Yamauchi Kazutoyo was the first Edo period daimyô of Tosa han, and a general under Oda Nobunaga, Toyotomi Hideyoshi, and later, Tokugawa Ieyasu, leading troops in several of the most major battles of the closing decades of the Sengoku period.

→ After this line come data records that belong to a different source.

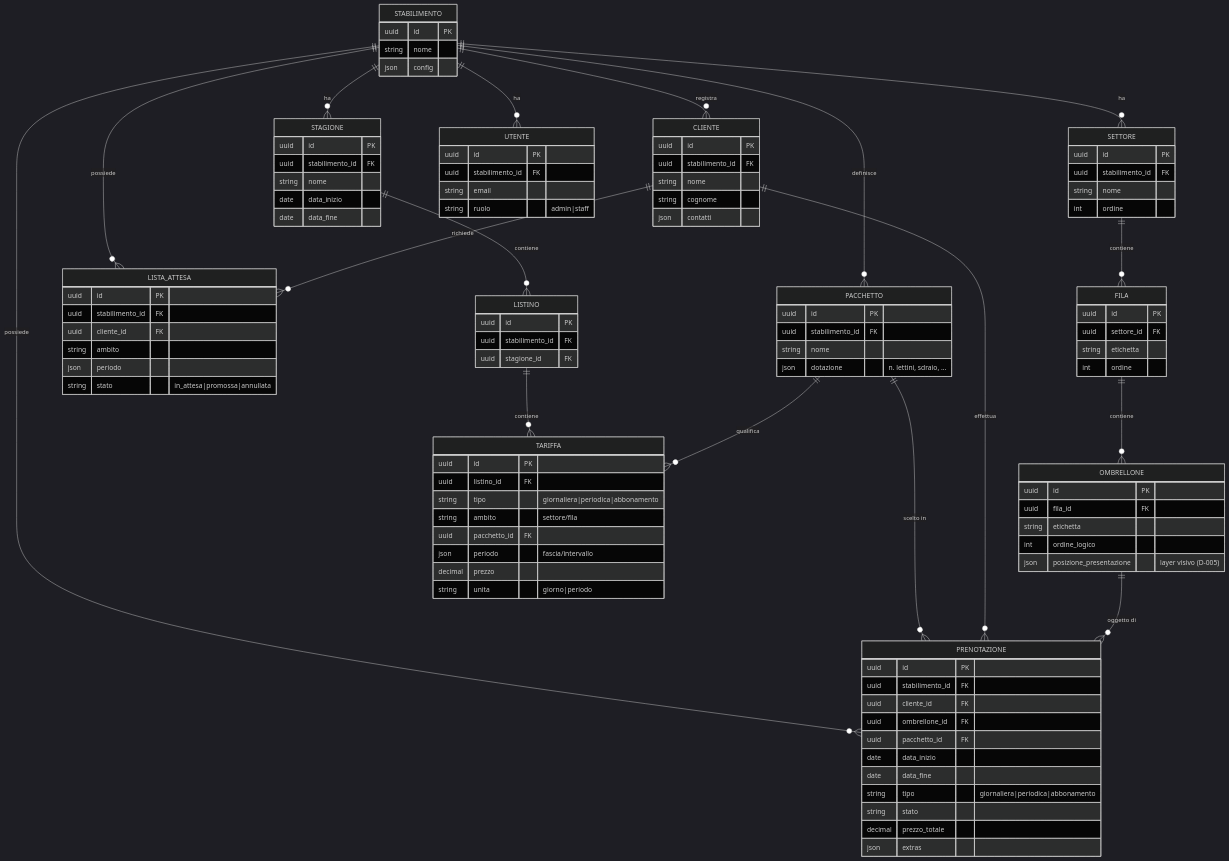
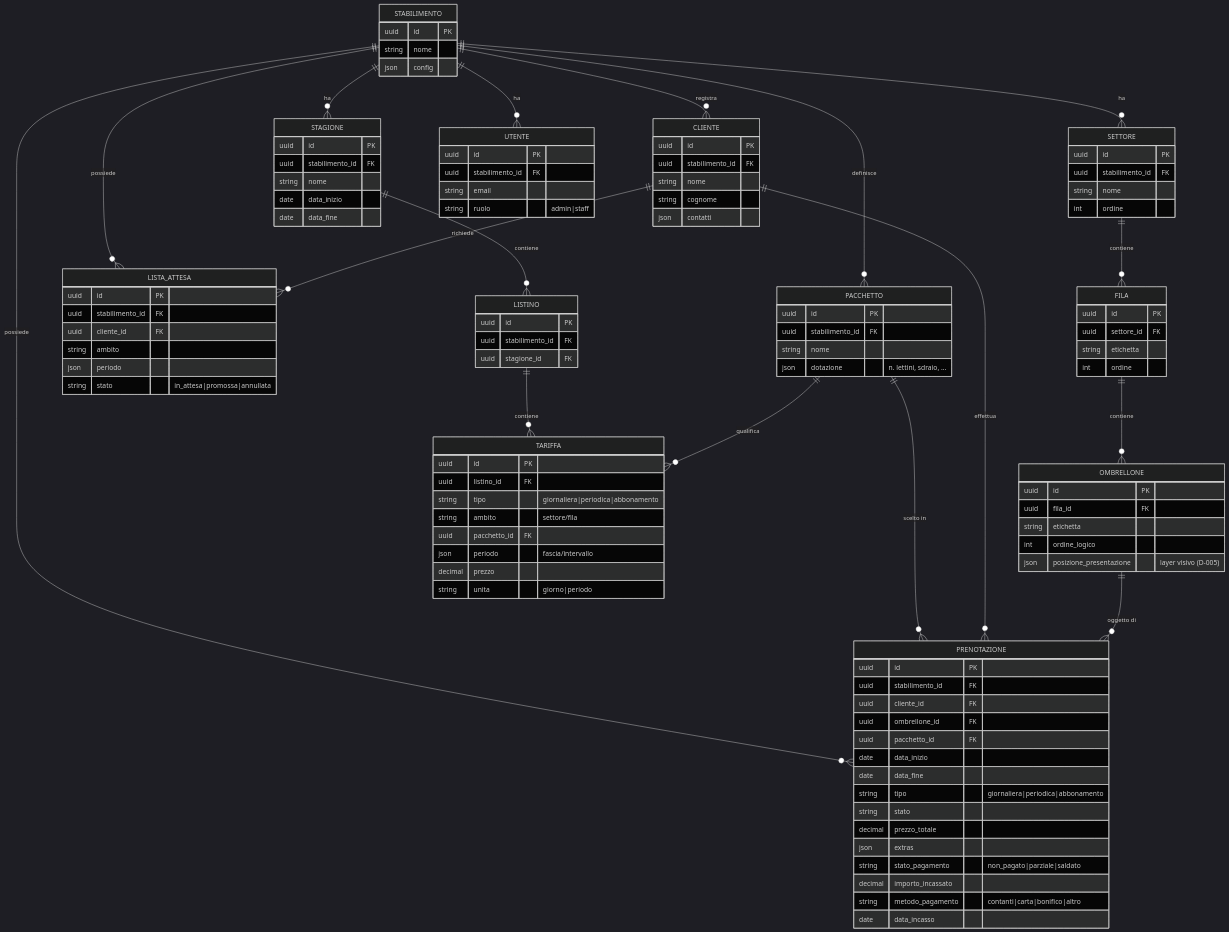
Before and after one commit to devfrx/coralyn: the diagram in docs/design/data-model.md, drawn with Mermaid (dark theme). The commit also changed other lines of this file and 3 other files, not shown here.

```diff
--- a/docs/design/data-model.md
+++ b/docs/design/data-model.md
@@ -95,6 +95,10 @@
         string stato
         decimal prezzo_totale
         json extras
+        string stato_pagamento "non_pagato|parziale|saldato"
+        decimal importo_incassato
+        string metodo_pagamento "contanti|carta|bonifico|altro"
+        date data_incasso
     }
     LISTA_ATTESA {
         uuid id PK
```
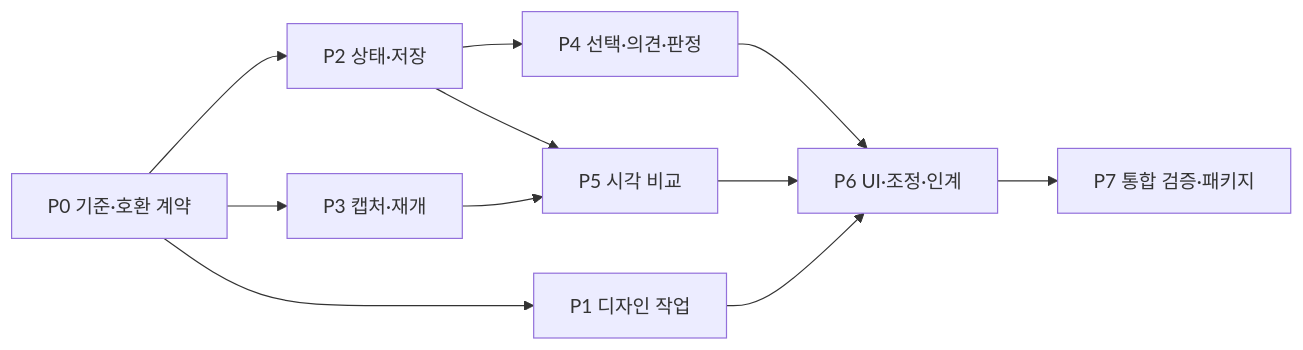
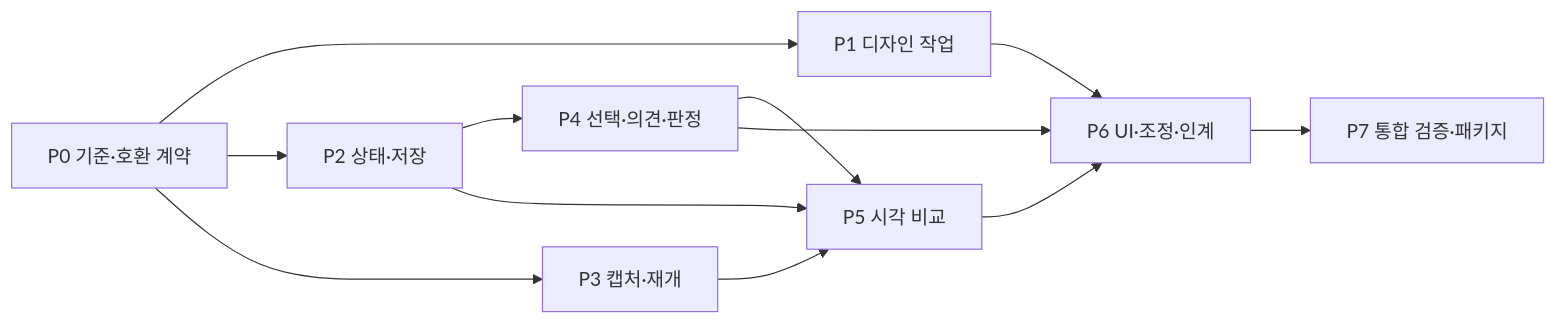
Before and after one commit to 99duuk/uib-a: the diagram in docs/evolution/PLAN.md, drawn with Mermaid. The commit also changed other lines of this file and 3 other files, not shown here.

````diff
--- a/docs/evolution/PLAN.md
+++ b/docs/evolution/PLAN.md
@@ -33,13 +33,14 @@
 ```mermaid
 flowchart LR
     P0[P0 기준·호환 계약] --> P1[P1 디자인 작업]
     P0 --> P2[P2 상태·저장]
     P0 --> P3[P3 캡처·재개]
     P2 --> P4[P4 선택·의견·판정]
     P2 --> P5[P5 시각 비교]
     P3 --> P5
+    P4 --> P5
     P4 --> P6[P6 UI·조정·인계]
     P5 --> P6
     P1 --> P6
     P6 --> P7[P7 통합 검증·패키지]
 ```
````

Kazutoyo was from Owari province and was the son of Yamauchi Moritoyo, who died in battle in 1559 when Kazutoyo was fourteen. After wandering as a ronin for a time, he came into the service of Oda Nobunaga from about 1565 until the latter's death in 1582, leading troops at Anegawa and Nagashino. He continued to serve under Toyotomi Hideyoshi as he had previously, and was awarded a 400 koku domain in Karakuni, later being transferred to Nagahama in Ômi province. Following the Odawara Campaign and the Tokugawa transfer to the Kantô in 1590, Kazutoyo received the 50,000 koku fief of Kakegawa in Tôtômi province (near Shizuoka); the fief was later expanded to 60,000 koku. Kazutoyo sided with Tokugawa Ieyasu in the Sekigahara Campaign (1600) and assisted in the capture of Gifu castle, leading 2,000 men in the rear guard at the Battle of Sekigahara. Though the size of his military contribution to the campaign was not particularly considerable, Kazutoyo was one of the chief former Toyotomi retainers who willingly offered to give up all his territory to the Tokugawa, and was thus warmly rewarded for his exceptionally loyal service, being given the domain of Kôchi in Tosa province.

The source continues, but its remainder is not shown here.